Directions: Restate exactly the lines that run from the start of the records below to the line containing "Update project description in README", counting both ends, and nothing else; pictures stay out.

#####

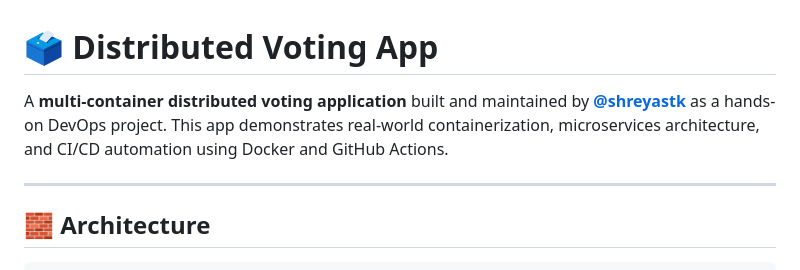
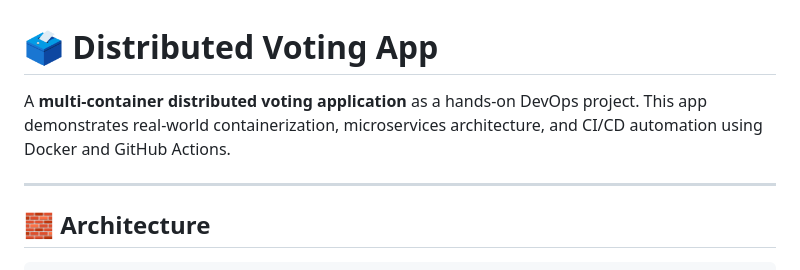
Before and after one commit to sampv69git/Voting-app, a Markdown page: README.md, the part around the change. Rendered like a GitHub page.

Commit message:
Update project description in README
Removed the mention of the maintainer from the project description.

```diff
--- a/README.md
+++ b/README.md
@@ -1,6 +1,6 @@
 # 🗳️ Distributed Voting App
 
-A **multi-container distributed voting application** built and maintained by **[@shreyastk](https://github.com/shreyastk)** as a hands-on DevOps project. This app demonstrates real-world containerization, microservices architecture, and CI/CD automation using Docker and GitHub Actions.
+A **multi-container distributed voting application** as a hands-on DevOps project. This app demonstrates real-world containerization, microservices architecture, and CI/CD automation using Docker and GitHub Actions.
 
 ---
 
```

#####

Task result:
Before and after one commit to sampv69git/Voting-app, a Markdown page: README.md, the part around the change. Rendered like a GitHub page.

Commit message:
Update project description in README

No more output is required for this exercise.